Changes in rural areas - LEDCs

Key changes

The changes which are happening in rural areas in LEDCs are very important. This is because the majority of the population live in rural areas. The countries which have the highest percentage of rural population are those which are the poorest. The land is used to feed the people both in towns and rural areas - LEDCs import [import: A good or service which enters a country. ] less food from other countries than MEDCs [MEDC: A More Economically Developed Country (MEDC) has high levels of development based on economic indicators such as gross domestic product (the country's income). ]. This means that changes in rural areas in LEDCs are important.

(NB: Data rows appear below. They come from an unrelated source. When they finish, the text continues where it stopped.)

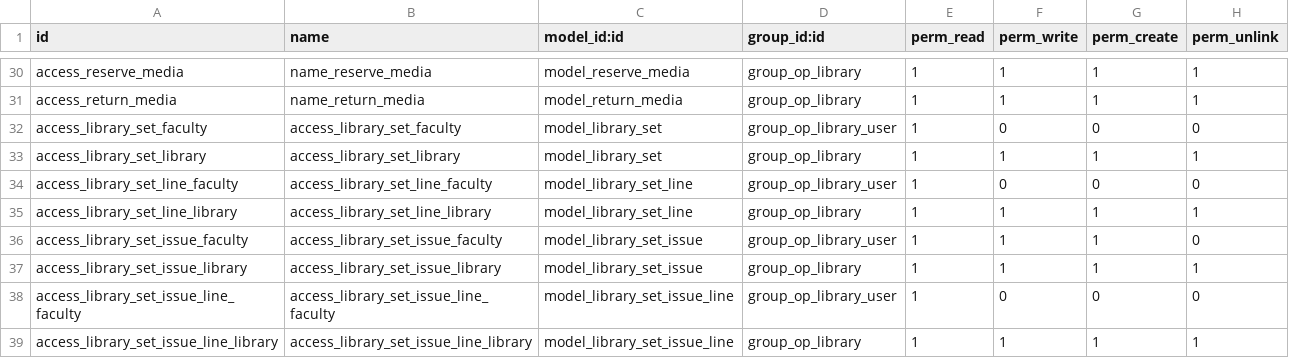
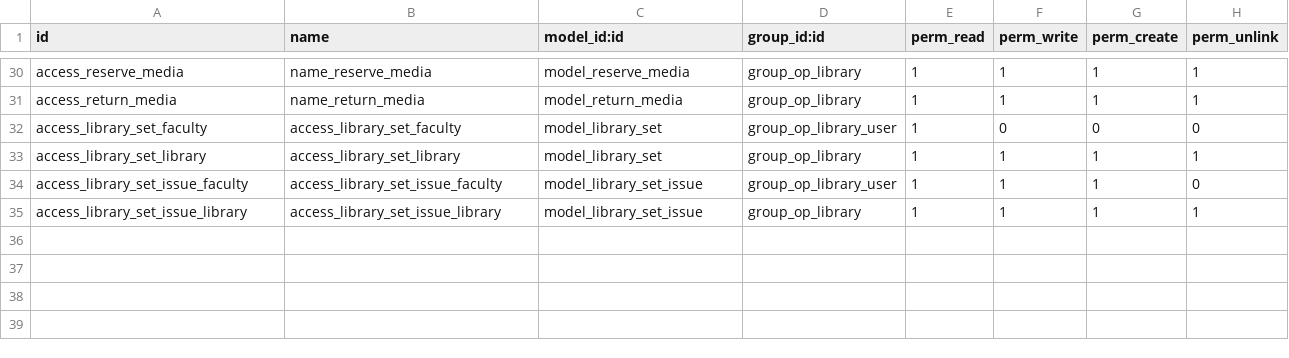
Before and after one commit to misha-solntcev/My-OpenEduCat, a CSV file: openeducat_library/security/ir.model.access.csv, drawn as a sheet; only a part is shown, gaps mark what is left out.

Commit message:
refactor(library): упрощение структуры комплектов и поддержка частичного возврата
- Удалена модель library.set.line, теперь комплекты используют Many2many связь с media.
- В модели library.set.issue добавлен статус partial_return и возможность выбора конкретных экземпляров через unit_ids.
- Добавлено поле x_issue_year в модель media.
- Очищены дубликаты в представлениях и удалены неиспользуемые правила доступа в security.

```diff
--- a/openeducat_library/security/ir.model.access.csv
+++ b/openeducat_library/security/ir.model.access.csv
@@ -33,7 +33,3 @@ access_library_set_faculty,access_library_set_faculty,model_library_set,group_op
 access_library_set_library,access_library_set_library,model_library_set,group_op_library,1,1,1,1
-access_library_set_line_faculty,access_library_set_line_faculty,model_library_set_line,group_op_library_user,1,0,0,0
-access_library_set_line_library,access_library_set_line_library,model_library_set_line,group_op_library,1,1,1,1
 access_library_set_issue_faculty,access_library_set_issue_faculty,model_library_set_issue,group_op_library_user,1,1,1,0
 access_library_set_issue_library,access_library_set_issue_library,model_library_set_issue,group_op_library,1,1,1,1
-access_library_set_issue_line_faculty,access_library_set_issue_line_faculty,model_library_set_issue_line,group_op_library_user,1,0,0,0
-access_library_set_issue_line_library,access_library_set_issue_line_library,model_library_set_issue_line,group_op_library,1,1,1,1
```
Also changed, not shown: 6 other files.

Rural to urban migration

Rural push factors [push factors: Factors that encourage people to leave the place in which they live and to move elsewhere. ] (such as low wages) and urban pull factors (such as better jobs) cause rural to urban migration.

Positive results

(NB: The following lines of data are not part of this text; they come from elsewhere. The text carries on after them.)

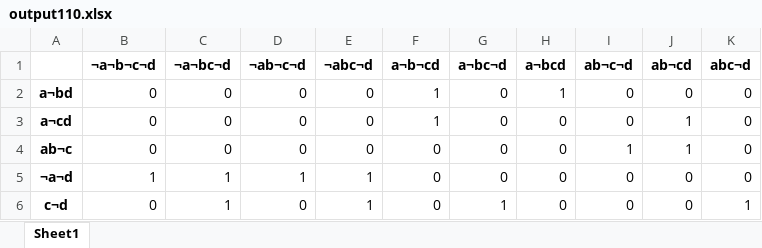
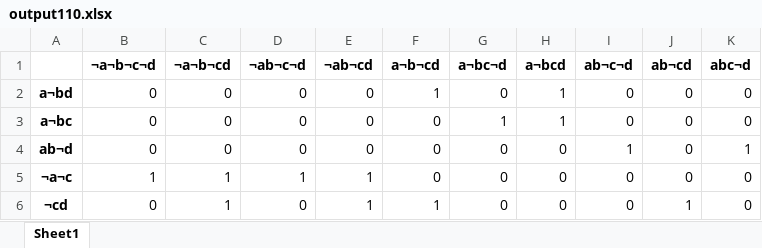
Before and after one commit to PotatoHD1/KlainMakklasky, an Excel workbook: output110.xlsx, sheet Sheet1, drawn as a sheet; values as stored, in another font and other column widths than the file's, no borders; the diff names each change by its address in the sheet, - before the commit and + after, or states it on an @@ line.

```diff
--- a/output110.xlsx (sheet Sheet1)
+++ b/output110.xlsx (sheet Sheet1)
-C1: ¬a¬bc¬d
+C1: ¬a¬b¬cd
-E1: ¬abc¬d
+E1: ¬ab¬cd
-A3: a¬cd
+A3: a¬bc
-F3 (a¬b¬cd): 1
+F3 (a¬b¬cd): 0
-G3 (a¬bc¬d): 0
+G3 (a¬bc¬d): 1
-H3 (a¬bcd): 0
+H3 (a¬bcd): 1
-J3:J4 (ab¬cd): 1
+J3:J4 (ab¬cd): 0
-A4: ab¬c
+A4: ab¬d
-K4 (abc¬d): 0
+K4 (abc¬d): 1
-A5: ¬a¬d
+A5: ¬a¬c
-A6: c¬d
+A6: ¬cd
-F6 (a¬b¬cd): 0
+F6 (a¬b¬cd): 1
-G6 (a¬bc¬d): 1
+G6 (a¬bc¬d): 0
-J6 (ab¬cd): 0
+J6 (ab¬cd): 1
-K6 (abc¬d): 1
+K6 (abc¬d): 0
```
Also changed, not shown: output107.xlsx, output111.xlsx, 41 other files.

  • The migrants are able to send money home.
  • With more money from the urban workers, school fees may be paid or livestock bought.

Negative results

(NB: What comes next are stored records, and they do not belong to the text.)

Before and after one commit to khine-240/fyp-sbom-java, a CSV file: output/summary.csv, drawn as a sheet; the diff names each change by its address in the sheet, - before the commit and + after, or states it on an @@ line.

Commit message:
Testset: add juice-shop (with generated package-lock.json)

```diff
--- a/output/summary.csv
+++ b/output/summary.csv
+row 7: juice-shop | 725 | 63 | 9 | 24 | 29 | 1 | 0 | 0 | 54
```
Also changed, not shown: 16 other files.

  • It is often the young males who move - the remaining family may be less physically able to carry out heavy tasks.
  • With the absence of the young males, children may have to work on the farm, rather than going to school.

Subsistence farming to cash crops

Slash and burning of tropical rainforest, Amazon Basin, Brazil

Slash and burning of tropical rainforest, Amazon Basin, Brazil

Land which was growing subsistence crops [subsistence: Farming which produces food only for the farmer's dependents. ] is turned into commercial agricultural land for cash crops [cash crops: Crops grown commercially for profit. ].

This can have positive impacts which include:

  • The country has a greater source of income.
  • There are jobs generated for workers.

Negative impacts

  • Less land is available to grow food to feed the local population.
  • Water supplies may be used up on cash crops [cash crops: Crops grown commercially for profit. ].
  • Fertiliser [fertiliser: A substance added to the soil to increase the soil fertility. ] may enter the local water supply.
  • Rates of soil erosion [soil erosion: Loss of topsoil due to wind, water or deforestation. ] increase.
  • Local ecosystemsecosystem: A community of animals, plants and microorganisms, together with the habitat where they live. may be damaged

Population increase

The rate of natural increase [natural increase: The natural growth of a population due to the number of births exceeding deaths. ] is high in many areas. This puts pressure on the food supply. This leads to malnutrition and starvation. It also encourages rural to urban migration.

Hazards and diseases

AIDS and other epidemics [epidemic: A rapidly spread disease or infection, which affects many people. ] raise the death rate. Wars also raise the death rate. This means that there are fewer older people to work on the fields to produce food.

Environmental degradation

As people seek to gain food and income from the land, more vulnerable land is used. The processes of desertification and deforestation mean the environment degrades. Clearing forests, such as in the Amazon Rainforest, causes many problems such as soil erosion and loss of the ecosystemecosystem: A community of animals, plants and microorganisms, together with the habitat where they live..

Globalisation of tourism

Some rural areas attract tourists. The Maasai Mara in Kenya is one area which attracts tourists on safari [safari: A journey taken to observe animals. ]. This brings money into the area and may help improve local infrastructure [infrastructure: The basic structures needed for an area to function, for example roads and communications. ]. However the money spent by tourists does not always go back to the local economy.

These changes can make rural areas more vulnerable and trigger a cycle of decline.

Diagram showing the LEDC cycle of decline

Diagram showing the LEDC cycle of decline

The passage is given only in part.